Some of the hazards of working on a construction site

A construction site is defined as any place where a building is undergoing repair or being built. As you can imagine, this work requires the use of heavy machinery and large tools, working at height and exposure to hazardous materials. Construction sites can be dangerous environments and the industry has the most fatal injuries. The risks present depend on the work being carried out. Working with asbestos for example will present different challenges to those in working at height.


Between 2015 and 2016, over a quarter of all construction fatalities were from falls form height, making it the most common cause of death to construction workers.

As a result, training is required for all those who must work at height. This includes training on different equipment and surfaces, such as scaffolding, rooftops and ladders.
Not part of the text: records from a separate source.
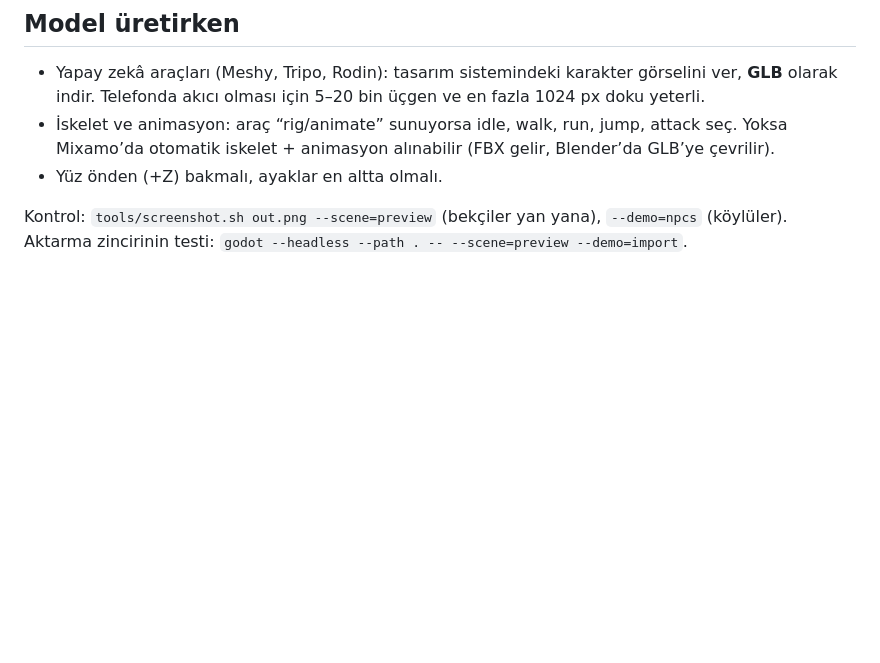
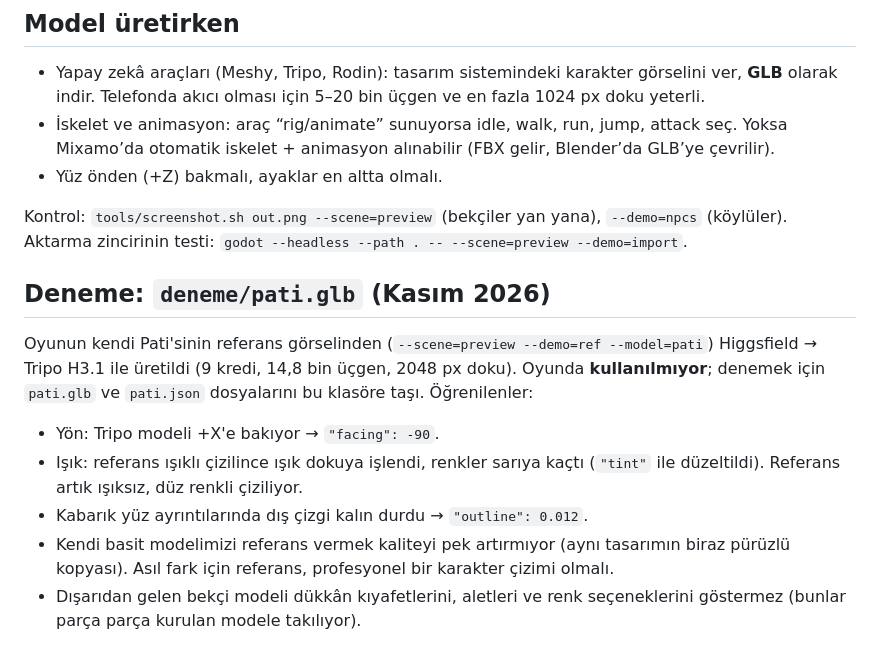
Before and after one commit to ErtanNNC/piriltidiyari, a Markdown page: assets/models/README.md, the part around the change. Drawn GitHub-style; blank space fills up the shorter version.

Commit message:
3B model denemesi: Tripo ile Pati (oyunda kapalı), model ayarı tint, ışıksız referans
- ModelImport: <id>.json 'tint' (dokuya işlenmiş ışığı geri almak için).
- --demo=ref artık ışıksız, düz renkli referans çizer.
- assets/models/deneme/pati.glb: ilk deneme modeli ve öğrenilenler (README).

Co-Authored-By: Claude Opus 5.5 <noreply@anthropic.com>
Claude-Session: https://claude.ai/code/session_01Aae6NxqAhDWScNGqUeR13V

```diff
--- a/assets/models/README.md
+++ b/assets/models/README.md
@@ -41,3 +41,20 @@ Oyun modeli kendisi hazırlar (`src/actors/model_import.gd`):
 Kontrol: `tools/screenshot.sh out.png --scene=preview` (bekçiler yan yana),
 `--demo=npcs` (köylüler). Aktarma zincirinin testi:
 `godot --headless --path . -- --scene=preview --demo=import`.
+
+## Deneme: `deneme/pati.glb` (Kasım 2026)
+
+Oyunun kendi Pati'sinin referans görselinden (`--scene=preview --demo=ref
+--model=pati`) Higgsfield → Tripo H3.1 ile üretildi (9 kredi, 14,8 bin üçgen,
+2048 px doku). Oyunda **kullanılmıyor**; denemek için `pati.glb` ve
+`pati.json` dosyalarını bu klasöre taşı. Öğrenilenler:
+
+- Yön: Tripo modeli +X'e bakıyor → `"facing": -90`.
+- Işık: referans ışıklı çizilince ışık dokuya işlendi, renkler sarıya kaçtı
+  (`"tint"` ile düzeltildi). Referans artık ışıksız, düz renkli çiziliyor.
+- Kabarık yüz ayrıntılarında dış çizgi kalın durdu → `"outline": 0.012`.
+- Kendi basit modelimizi referans vermek kaliteyi pek artırmıyor (aynı tasarımın
+  biraz pürüzlü kopyası). Asıl fark için referans, profesyonel bir karakter
+  çizimi olmalı.
+- Dışarıdan gelen bekçi modeli dükkân kıyafetlerini, aletleri ve renk
+  seçeneklerini göstermez (bunlar parça parça kurulan modele takılıyor).
```
Also changed, not shown: CLAUDE.md (+3 -1 lines), assets/models/deneme/pati_Color_f2406676-8ae8-4025-b0d5-44584c90a634.jpg (added), assets/models/pati_Color_f2406676-8ae8-4025-b0d5-44584c90a634.jpg (added), 7 other files.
All height working must be risk-assessed and then have a plan drawn up for the safest methods of completing the job. The employee must be correctly trained and know safety procedures for working at height.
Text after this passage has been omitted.